Please have a look here:
Let me know if there are any issues with this – size, etc.

Phil Sumpter said...

Liturgy, your website is a brilliant resource. I've added it to my favourites and have added your blog to my Google reader.

As for the badge, I haven't been doing to the daily office long enough for me to be able to say that I really "pray it." I may well not be able to keep it up ... perhaps this time next year I'll be able to post the badge.

liturgy said...

Your site also is a treasure Phil,
as to praying the Liturgy of the Hours - one of the great things is that it is being prayed everywhere all the time - and by Christ.
So when we pray it - we're just joining in with everyone else - and Christ. And those times (which might be often) when we don't pray it - we know it continues on - we're conscious of that...

I see you've got the blog part of my site on your reader on this site. Thanks. I wonder if you'd also put the static link "Liturgy" on your blogroll to the front page
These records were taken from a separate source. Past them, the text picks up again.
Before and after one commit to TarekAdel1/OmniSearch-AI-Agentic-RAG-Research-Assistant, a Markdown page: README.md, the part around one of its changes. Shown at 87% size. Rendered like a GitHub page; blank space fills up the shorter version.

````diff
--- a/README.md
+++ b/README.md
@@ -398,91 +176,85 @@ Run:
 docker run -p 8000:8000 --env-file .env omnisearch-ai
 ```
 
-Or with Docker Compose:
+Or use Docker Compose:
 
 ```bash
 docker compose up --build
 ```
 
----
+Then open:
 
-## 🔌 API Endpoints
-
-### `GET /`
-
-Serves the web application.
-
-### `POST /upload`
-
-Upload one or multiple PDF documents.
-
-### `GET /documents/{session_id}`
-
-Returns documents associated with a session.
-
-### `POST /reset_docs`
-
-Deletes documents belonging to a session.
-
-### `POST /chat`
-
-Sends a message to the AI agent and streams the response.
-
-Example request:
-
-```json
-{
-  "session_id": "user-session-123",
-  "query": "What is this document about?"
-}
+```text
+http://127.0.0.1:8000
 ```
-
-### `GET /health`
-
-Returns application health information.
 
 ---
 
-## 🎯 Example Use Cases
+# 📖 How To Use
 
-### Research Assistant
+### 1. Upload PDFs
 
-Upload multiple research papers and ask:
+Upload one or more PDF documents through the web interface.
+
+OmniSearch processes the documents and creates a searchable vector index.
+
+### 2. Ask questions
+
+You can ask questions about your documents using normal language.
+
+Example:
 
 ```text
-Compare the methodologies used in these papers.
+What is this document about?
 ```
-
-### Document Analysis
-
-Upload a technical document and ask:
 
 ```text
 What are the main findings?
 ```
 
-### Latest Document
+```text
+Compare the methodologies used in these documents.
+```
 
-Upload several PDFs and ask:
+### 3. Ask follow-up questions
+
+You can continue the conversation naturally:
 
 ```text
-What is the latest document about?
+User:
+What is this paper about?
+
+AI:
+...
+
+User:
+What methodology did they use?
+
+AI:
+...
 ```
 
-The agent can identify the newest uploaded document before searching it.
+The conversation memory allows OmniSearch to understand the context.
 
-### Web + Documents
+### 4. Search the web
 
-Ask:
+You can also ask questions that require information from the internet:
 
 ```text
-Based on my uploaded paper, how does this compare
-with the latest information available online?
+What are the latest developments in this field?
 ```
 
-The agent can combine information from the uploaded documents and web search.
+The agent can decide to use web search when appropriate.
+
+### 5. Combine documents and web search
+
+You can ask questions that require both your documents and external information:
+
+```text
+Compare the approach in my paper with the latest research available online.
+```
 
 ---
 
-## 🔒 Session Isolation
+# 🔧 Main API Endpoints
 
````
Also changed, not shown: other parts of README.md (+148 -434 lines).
I'll get a link back to your blog from my site in the next day or so.



Phil Sumpter said...


in what way does Christ pray the liturgy? That's a new idea to me (except that I heard an Orthodox say something similar).

I've added your website to the useful links bar.

liturgy said...

Greetings Phil

I've got the link back to your site up now also.

Firstly I'm conscious that all prayer is a listening to and praying with the Christ who unceasingly prays within us.

That is very explicit in the liturgy where we pray "through Christ, with Christ, in Christ, in the unity of the Holy Spirit..."

The great liturgical prayers are addressed through Christ in the power of the Spirit...

In the Eucharist, the jewel in the liturgical crown, we are clearly immersed into that divine prayer life of Christ (Eucharist being the repeatable part of the sacrament of initiation into Christ). That jewel is set in the crown of the Liturgy of the Hours - those psalms that Christ prays continually in his body the Church.

Christ as one was a primary insight from St Paul's conversion. And we his body are Christ praying.

I could continue - but I hope that's a start to your reflection.



Phil Sumpter said...

It's certainly food for thought. Thanks for the impulse:)